[Dataset entries]
━━━━━━━━━━━━━━━━━━━━━━━━━━━━━━
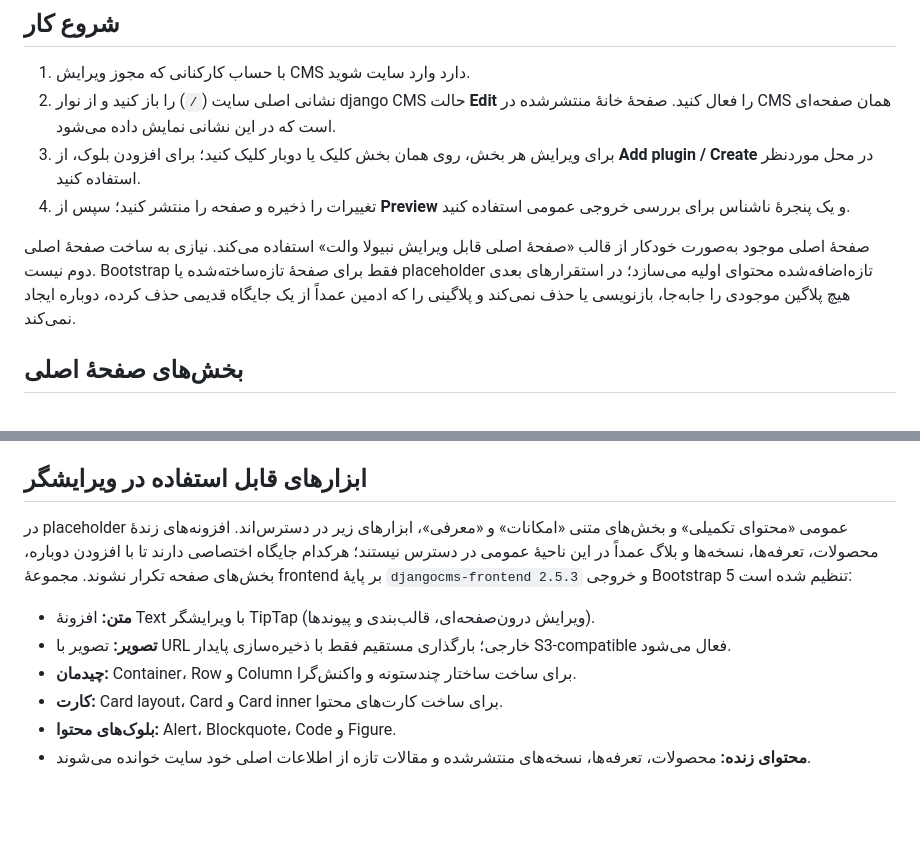
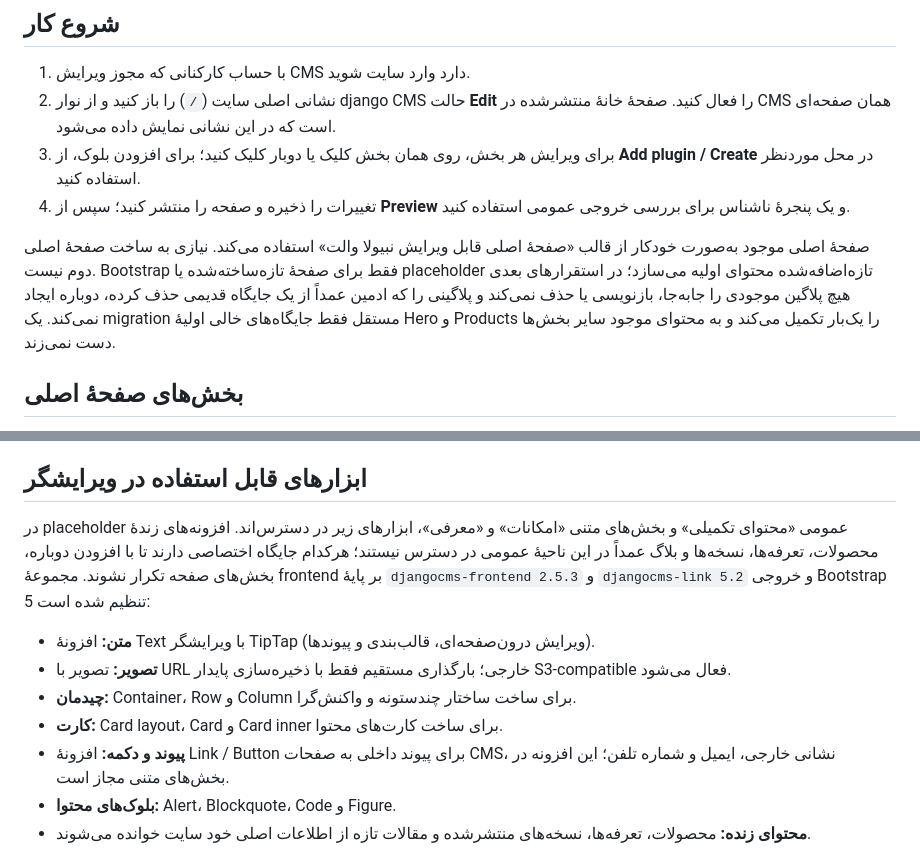
Before and after one commit to GHArminRh/NebulaVault-Platform, a Markdown page: docs/cms-editor-guide-fa.md, 2 parts joined by grey strips. GitHub-like rendering; blank space fills up the shorter version.

Commit message:
Docs: document CMS link button and one-time homepage seed

```diff
--- a/docs/cms-editor-guide-fa.md
+++ b/docs/cms-editor-guide-fa.md
@@ -9,7 +9,7 @@
 3. برای ویرایش هر بخش، روی همان بخش کلیک یا دوبار کلیک کنید؛ برای افزودن بلوک، از **Add plugin / Create** در محل موردنظر استفاده کنید.
 4. تغییرات را ذخیره و صفحه را منتشر کنید؛ سپس از **Preview** و یک پنجرهٔ ناشناس برای بررسی خروجی عمومی استفاده کنید.
 
-صفحهٔ اصلی موجود به‌صورت خودکار از قالب «صفحهٔ اصلی قابل ویرایش نبیولا والت» استفاده می‌کند. نیازی به ساخت صفحهٔ اصلی دوم نیست. Bootstrap فقط برای صفحهٔ تازه‌ساخته‌شده یا placeholder تازه‌اضافه‌شده محتوای اولیه می‌سازد؛ در استقرارهای بعدی هیچ پلاگین موجودی را جابه‌جا، بازنویسی یا حذف نمی‌کند و پلاگینی را که ادمین عمداً از یک جایگاه قدیمی حذف کرده، دوباره ایجاد نمی‌کند.
+صفحهٔ اصلی موجود به‌صورت خودکار از قالب «صفحهٔ اصلی قابل ویرایش نبیولا والت» استفاده می‌کند. نیازی به ساخت صفحهٔ اصلی دوم نیست. Bootstrap فقط برای صفحهٔ تازه‌ساخته‌شده یا placeholder تازه‌اضافه‌شده محتوای اولیه می‌سازد؛ در استقرارهای بعدی هیچ پلاگین موجودی را جابه‌جا، بازنویسی یا حذف نمی‌کند و پلاگینی را که ادمین عمداً از یک جایگاه قدیمی حذف کرده، دوباره ایجاد نمی‌کند. یک migration مستقل فقط جایگاه‌های خالی اولیهٔ Hero و Products را یک‌بار تکمیل می‌کند و به محتوای موجود سایر بخش‌ها دست نمی‌زند.
 
 ## بخش‌های صفحهٔ اصلی
 
@@ -25,12 +25,13 @@
 
 ## ابزارهای قابل استفاده در ویرایشگر
 
-در placeholder عمومی «محتوای تکمیلی» و بخش‌های متنی «امکانات» و «معرفی»، ابزارهای زیر در دسترس‌اند. افزونه‌های زندهٔ محصولات، تعرفه‌ها، نسخه‌ها و بلاگ عمداً در این ناحیهٔ عمومی در دسترس نیستند؛ هرکدام جایگاه اختصاصی دارند تا با افزودن دوباره، بخش‌های صفحه تکرار نشوند. مجموعهٔ frontend بر پایهٔ `djangocms-frontend 2.5.3` و خروجی Bootstrap 5 تنظیم شده است:
+در placeholder عمومی «محتوای تکمیلی» و بخش‌های متنی «امکانات» و «معرفی»، ابزارهای زیر در دسترس‌اند. افزونه‌های زندهٔ محصولات، تعرفه‌ها، نسخه‌ها و بلاگ عمداً در این ناحیهٔ عمومی در دسترس نیستند؛ هرکدام جایگاه اختصاصی دارند تا با افزودن دوباره، بخش‌های صفحه تکرار نشوند. مجموعهٔ frontend بر پایهٔ `djangocms-frontend 2.5.3` و `djangocms-link 5.2` و خروجی Bootstrap 5 تنظیم شده است:
 
 - **متن:** افزونهٔ Text با ویرایشگر TipTap (ویرایش درون‌صفحه‌ای، قالب‌بندی و پیوندها).
 - **تصویر:** تصویر با URL خارجی؛ بارگذاری مستقیم فقط با ذخیره‌سازی پایدار S3-compatible فعال می‌شود.
 - **چیدمان:** Container، Row و Column برای ساخت ساختار چندستونه و واکنش‌گرا.
 - **کارت:** Card layout، Card و Card inner برای ساخت کارت‌های محتوا.
+- **پیوند و دکمه:** افزونهٔ Link / Button برای پیوند داخلی به صفحات CMS، نشانی خارجی، ایمیل و شماره تلفن؛ این افزونه در بخش‌های متنی مجاز است.
 - **بلوک‌های محتوا:** Alert، Blockquote، Code و Figure.
 - **محتوای زنده:** محصولات، تعرفه‌ها، نسخه‌های منتشرشده و مقالات تازه از اطلاعات اصلی خود سایت خوانده می‌شوند.
 
```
━━━━━━━━━━━━━━━━━━━━━━━━━━━━━━
_Work instructions_
When you repeat the data, keep every line exact and drop the images.

_Answer for the task_
Before and after one commit to GHArminRh/NebulaVault-Platform, a Markdown page: docs/cms-editor-guide-fa.md, 2 parts joined by grey strips. GitHub-like rendering; blank space fills up the shorter version.

Commit message:
Docs: document CMS link button and one-time homepage seed

```diff
--- a/docs/cms-editor-guide-fa.md
+++ b/docs/cms-editor-guide-fa.md
@@ -9,7 +9,7 @@
 3. برای ویرایش هر بخش، روی همان بخش کلیک یا دوبار کلیک کنید؛ برای افزودن بلوک، از **Add plugin / Create** در محل موردنظر استفاده کنید.
 4. تغییرات را ذخیره و صفحه را منتشر کنید؛ سپس از **Preview** و یک پنجرهٔ ناشناس برای بررسی خروجی عمومی استفاده کنید.
 
-صفحهٔ اصلی موجود به‌صورت خودکار از قالب «صفحهٔ اصلی قابل ویرایش نبیولا والت» استفاده می‌کند. نیازی به ساخت صفحهٔ اصلی دوم نیست. Bootstrap فقط برای صفحهٔ تازه‌ساخته‌شده یا placeholder تازه‌اضافه‌شده محتوای اولیه می‌سازد؛ در استقرارهای بعدی هیچ پلاگین موجودی را جابه‌جا، بازنویسی یا حذف نمی‌کند و پلاگینی را که ادمین عمداً از یک جایگاه قدیمی حذف کرده، دوباره ایجاد نمی‌کند.
+صفحهٔ اصلی موجود به‌صورت خودکار از قالب «صفحهٔ اصلی قابل ویرایش نبیولا والت» استفاده می‌کند. نیازی به ساخت صفحهٔ اصلی دوم نیست. Bootstrap فقط برای صفحهٔ تازه‌ساخته‌شده یا placeholder تازه‌اضافه‌شده محتوای اولیه می‌سازد؛ در استقرارهای بعدی هیچ پلاگین موجودی را جابه‌جا، بازنویسی یا حذف نمی‌کند و پلاگینی را که ادمین عمداً از یک جایگاه قدیمی حذف کرده، دوباره ایجاد نمی‌کند. یک migration مستقل فقط جایگاه‌های خالی اولیهٔ Hero و Products را یک‌بار تکمیل می‌کند و به محتوای موجود سایر بخش‌ها دست نمی‌زند.
 
 ## بخش‌های صفحهٔ اصلی
 
@@ -25,12 +25,13 @@
 
 ## ابزارهای قابل استفاده در ویرایشگر
 
-در placeholder عمومی «محتوای تکمیلی» و بخش‌های متنی «امکانات» و «معرفی»، ابزارهای زیر در دسترس‌اند. افزونه‌های زندهٔ محصولات، تعرفه‌ها، نسخه‌ها و بلاگ عمداً در این ناحیهٔ عمومی در دسترس نیستند؛ هرکدام جایگاه اختصاصی دارند تا با افزودن دوباره، بخش‌های صفحه تکرار نشوند. مجموعهٔ frontend بر پایهٔ `djangocms-frontend 2.5.3` و خروجی Bootstrap 5 تنظیم شده است:
+در placeholder عمومی «محتوای تکمیلی» و بخش‌های متنی «امکانات» و «معرفی»، ابزارهای زیر در دسترس‌اند. افزونه‌های زندهٔ محصولات، تعرفه‌ها، نسخه‌ها و بلاگ عمداً در این ناحیهٔ عمومی در دسترس نیستند؛ هرکدام جایگاه اختصاصی دارند تا با افزودن دوباره، بخش‌های صفحه تکرار نشوند. مجموعهٔ frontend بر پایهٔ `djangocms-frontend 2.5.3` و `djangocms-link 5.2` و خروجی Bootstrap 5 تنظیم شده است:
 
 - **متن:** افزونهٔ Text با ویرایشگر TipTap (ویرایش درون‌صفحه‌ای، قالب‌بندی و پیوندها).
 - **تصویر:** تصویر با URL خارجی؛ بارگذاری مستقیم فقط با ذخیره‌سازی پایدار S3-compatible فعال می‌شود.
 - **چیدمان:** Container، Row و Column برای ساخت ساختار چندستونه و واکنش‌گرا.
 - **کارت:** Card layout، Card و Card inner برای ساخت کارت‌های محتوا.
+- **پیوند و دکمه:** افزونهٔ Link / Button برای پیوند داخلی به صفحات CMS، نشانی خارجی، ایمیل و شماره تلفن؛ این افزونه در بخش‌های متنی مجاز است.
 - **بلوک‌های محتوا:** Alert، Blockquote، Code و Figure.
 - **محتوای زنده:** محصولات، تعرفه‌ها، نسخه‌های منتشرشده و مقالات تازه از اطلاعات اصلی خود سایت خوانده می‌شوند.
 
```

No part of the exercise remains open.